:: Problem ::
Within the listing below, filter for "RegistrationComponent" and copy every matching line.

:: Extracted data ::
=== Begin Enclosure ===

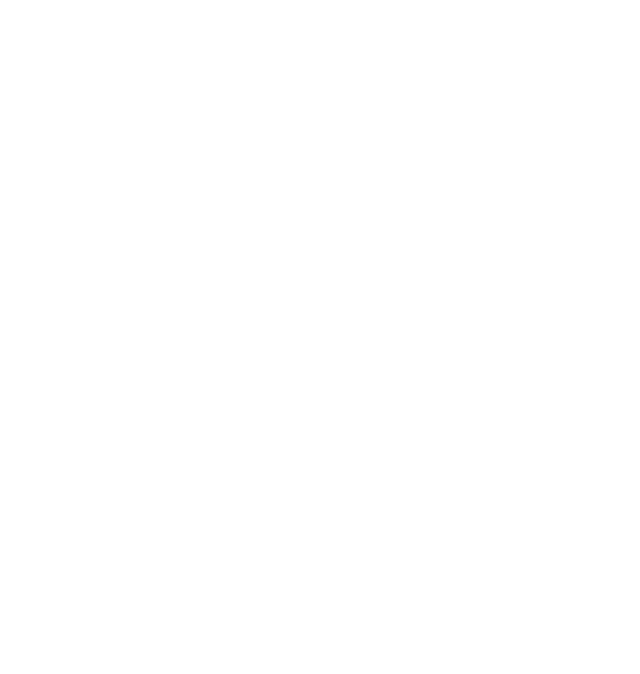
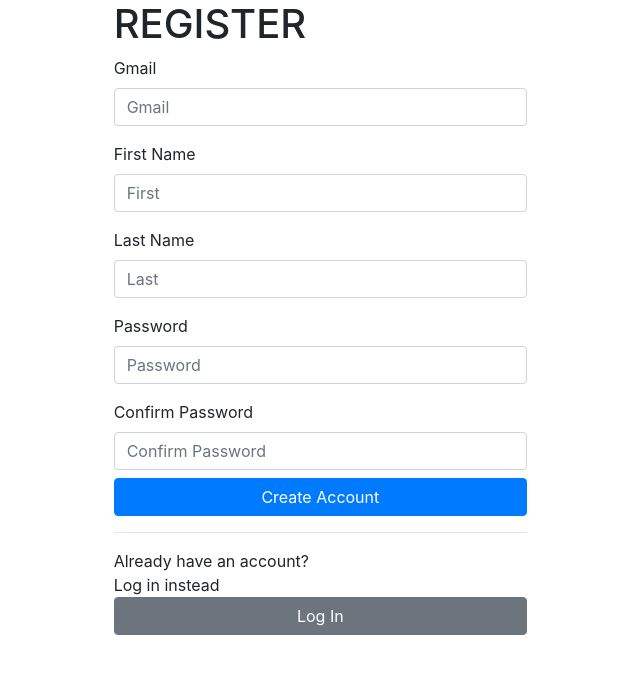
Before and after one commit to kr4N7z/project2Front-end, an Angular app in the folder WhereTheBoysAt-Angular/: page /register in a window 1280 px wide. Before the commit this address led to /. Shown: the top 674 px of the page, without its empty margins (478-1118 px from the left). Built offline with nearby package versions, Linux system fonts and the light colour scheme.

Commit message:
created login and registration pages and components. Still need to style the pages a bit and configure the forms to work with backend.

```diff
--- a/WhereTheBoysAt-Angular/src/app/app.module.ts
+++ b/WhereTheBoysAt-Angular/src/app/app.module.ts
@@ -7,6 +7,8 @@
 import { MapsvgComponent } from './map/mapsvg/mapsvg.component';
 import { NavigationComponent } from './navigation/navigation.component';
 import { HomeComponent } from './home/home.component';
+import { LoginComponent } from './login/login.component';
+import { RegistrationComponent } from './registration/registration.component';
 
 @NgModule({
   declarations: [
@@ -14,7 +16,9 @@
     MapComponent,
     MapsvgComponent,
     NavigationComponent,
-    HomeComponent
+    HomeComponent,
+    LoginComponent,
+    RegistrationComponent
   ],
   imports: [
     BrowserModule,
--- /dev/null
+++ b/WhereTheBoysAt-Angular/src/app/login/login.component.html
@@ -0,0 +1,44 @@
+<div class="login-page">
+	<div class="container h-100">
+		<div class="row d-flex my-auto">
+			<div class="col-xl-8 m-auto col-sm-8 col-12">
+				<div class="log-box">
+					<div class="row">
+						<div class="col-xl-5 col-sm-5 col-12 pad-right-0">
+							<div class="logo-back">
+							</div>
+						</div>
+						<div class="col-xl-7 col-sm-7 col-12 pad-left-0">
+							<div class="log-content">
+								<h1>LOGIN </h1>
+								<div class="log-body">
+								<div class="form-group myr-top">
+								<label>Gmail</label>
+									<input type="text" class="form-control custom" placeholder="Gmail">
+								</div>
+								<div class="form-group myr-top">
+								<label>Password</label>
+									<input type="passowrd" class="form-control custom" placeholder="Password">
+                                </div>
+                                <a href= "login" >
+                                    <div class="btn btn-primary btn-block">
+                                        Login
+                                    </div>
+                                </a>
+                                <a href= "/register" class="d-flex my-2" >
+                                    <div class="btn btn-secondary btn-block">
+                                        Create Account
+                                    </div>
+                                </a>
+                                <a href= "forgotpass" >
+                                    Forgot Password
+                                </a>
+								</div>
+							</div>
+						</div>
+					</div>
+				</div>
+			</div>
+		</div>
+	</div>
+</div>
--- /dev/null
+++ b/WhereTheBoysAt-Angular/src/app/login/login.component.ts
@@ -0,0 +1,15 @@
+import { Component, OnInit } from '@angular/core';
+
+@Component({
+  selector: 'app-login',
+  templateUrl: './login.component.html',
+  styleUrls: ['./login.component.css']
+})
+export class LoginComponent implements OnInit {
+
+  constructor() { }
+
+  ngOnInit(): void {
+  }
+
+}
--- /dev/null
+++ b/WhereTheBoysAt-Angular/src/app/registration/registration.component.html
@@ -0,0 +1,55 @@
+	<div class="container h-100">
+		<div class="row d-flex my-auto">
+			<div class="col-xl-8 m-auto col-sm-8 col-12">
+				<div class="log-box">
+					<div class="row">
+						<div class="col-xl-5 col-sm-5 col-12 pad-right-0">
+							<div class="logo-back">
+							</div>
+						</div>
+						<div class="col-xl-7 col-sm-7 col-12 pad-left-0">
+							<div class="log-content">
+								<h1>REGISTER </h1>
+								<div class="log-body">
+								<div class="form-group myr-top">
+								    <label>Gmail</label>
+									<input type="text" class="form-control custom" placeholder="Gmail">
+                                </div>
+                                <div class="form-group myr-top">
+                                    <label>First Name</label>
+                                    <input type="text" class="form-control custom" placeholder="First ">
+                                </div>
+
+                                <div class="form-group myr-top">
+                                    <label>Last Name</label>
+                                        <input type="text" class="form-control custom" placeholder="Last">
+                                </div>
+
+								<div class="form-group myr-top">
+								<label>Password</label>
+									<input type="passowrd" class="form-control custom" placeholder="Password">
+                                </div>
+                                <label>Confirm Password</label>
+                                    <input type="passowrd" class="form-control custom" placeholder="Confirm Password">
+                                </div>
+                                <a href= "create" class="d-flex my-2" >
+                                    <div class="btn btn-primary btn-block">
+                                        Create Account
+                                    </div>
+                                </a>
+                                <hr>
+                                Already have an account? <br>
+                                Log in instead
+                                <a href= "/" >
+
+                                    <div class="btn btn-secondary btn-block">
+                                        Log In
+                                    </div>
+                                </a>
+								</div>
+							</div>
+						</div>
+					</div>
+				</div>
+			</div>
+		</div>
--- /dev/null
+++ b/WhereTheBoysAt-Angular/src/app/registration/registration.component.ts
@@ -0,0 +1,15 @@
+import { Component, OnInit } from '@angular/core';
+
+@Component({
+  selector: 'app-registration',
+  templateUrl: './registration.component.html',
+  styleUrls: ['./registration.component.css']
+})
+export class RegistrationComponent implements OnInit {
+
+  constructor() { }
+
+  ngOnInit(): void {
+  }
+
+}
```
Also changed, not shown: WhereTheBoysAt-Angular/src/app/app-routing.module.ts (+6 -1 lines), WhereTheBoysAt-Angular/src/app/login/login.component.css (added), WhereTheBoysAt-Angular/src/app/registration/registration.component.css (added), 2 other files (tests, documents, lock files or other folders).
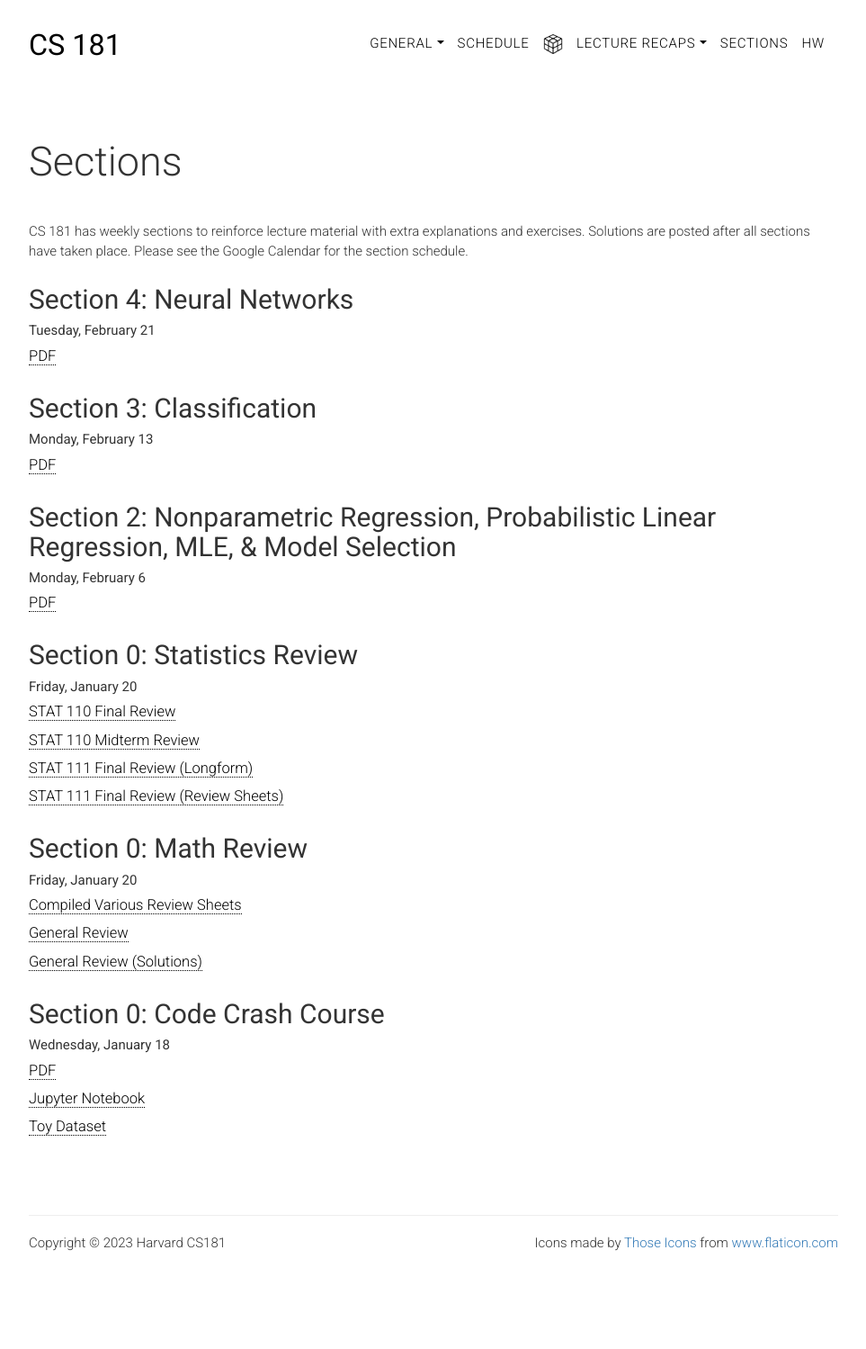
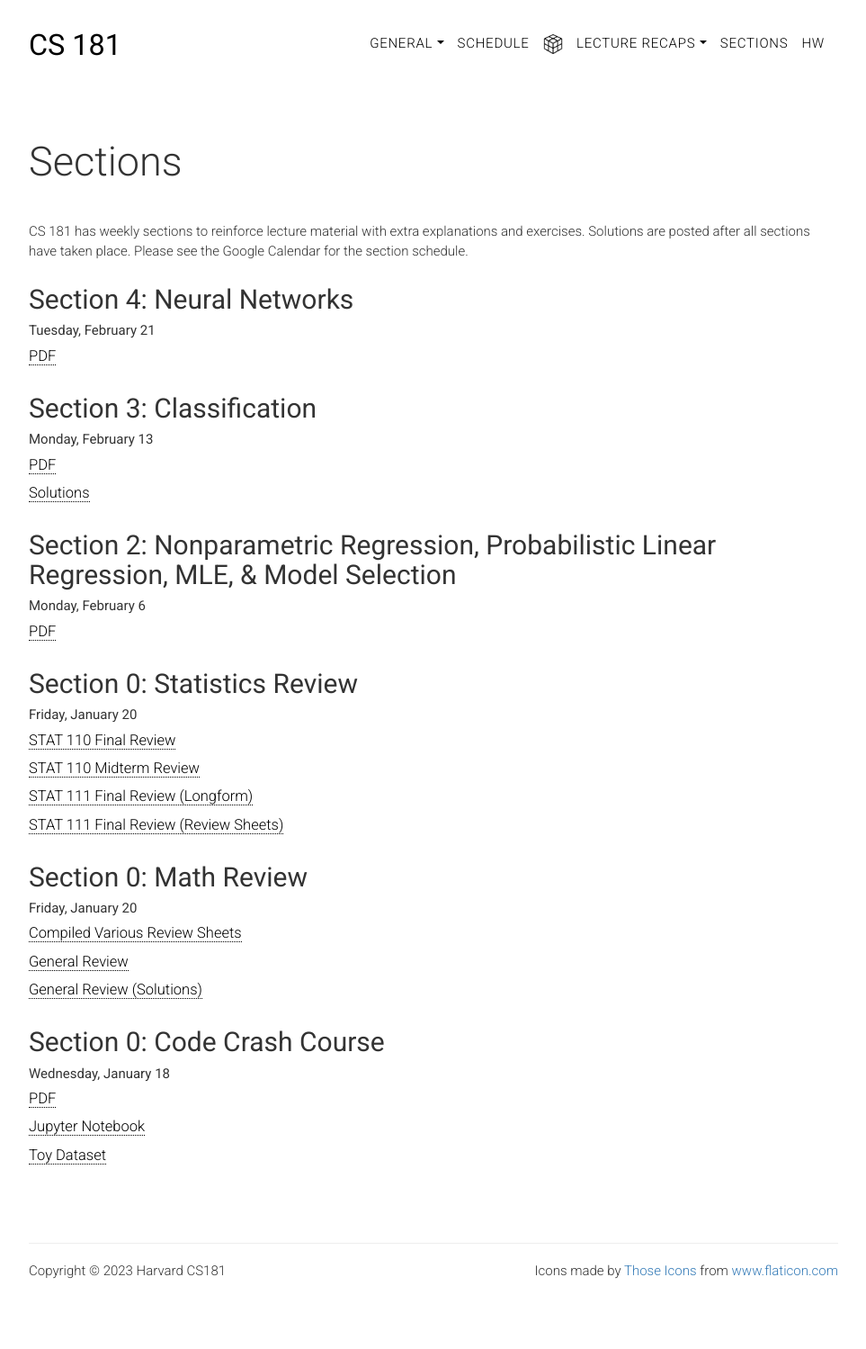
Before and after one commit to harvard-ml-courses/cs181-web, a Jekyll site: the page built from sections.html, in a window 1280 px wide. Shown: the whole page at 90% size, without its empty margins (158-1121 px from the left). Built offline with Jekyll 4.4.1, drawn with Linux system fonts in a browser that asks for light colours; before the commit the page ends 1467 px from its top, so only the background shows below that.

Commit message:
Update sections.html

```diff
--- a/sections.html
+++ b/sections.html
@@ -34,6 +34,7 @@ weight: 0
         <p class="head-subtitle">Monday, February 13</p>
         <ul class="lists">
             <li><a href="sections/sec03-classification/03.pdf" target="_blank">PDF</a></li>
+            <li><a href="sections/sec03-classification/03soln.pdf" target="_blank">Solutions</a></li>
         </ul>
 
         <h2 class="title" id="sec2">Section 2: Nonparametric Regression, Probabilistic Linear Regression, MLE, & Model Selection</h2>
```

=== End Enclosure ===

:: Answer section ::
+import { RegistrationComponent } from './registration/registration.component';
+    RegistrationComponent
+export class RegistrationComponent implements OnInit {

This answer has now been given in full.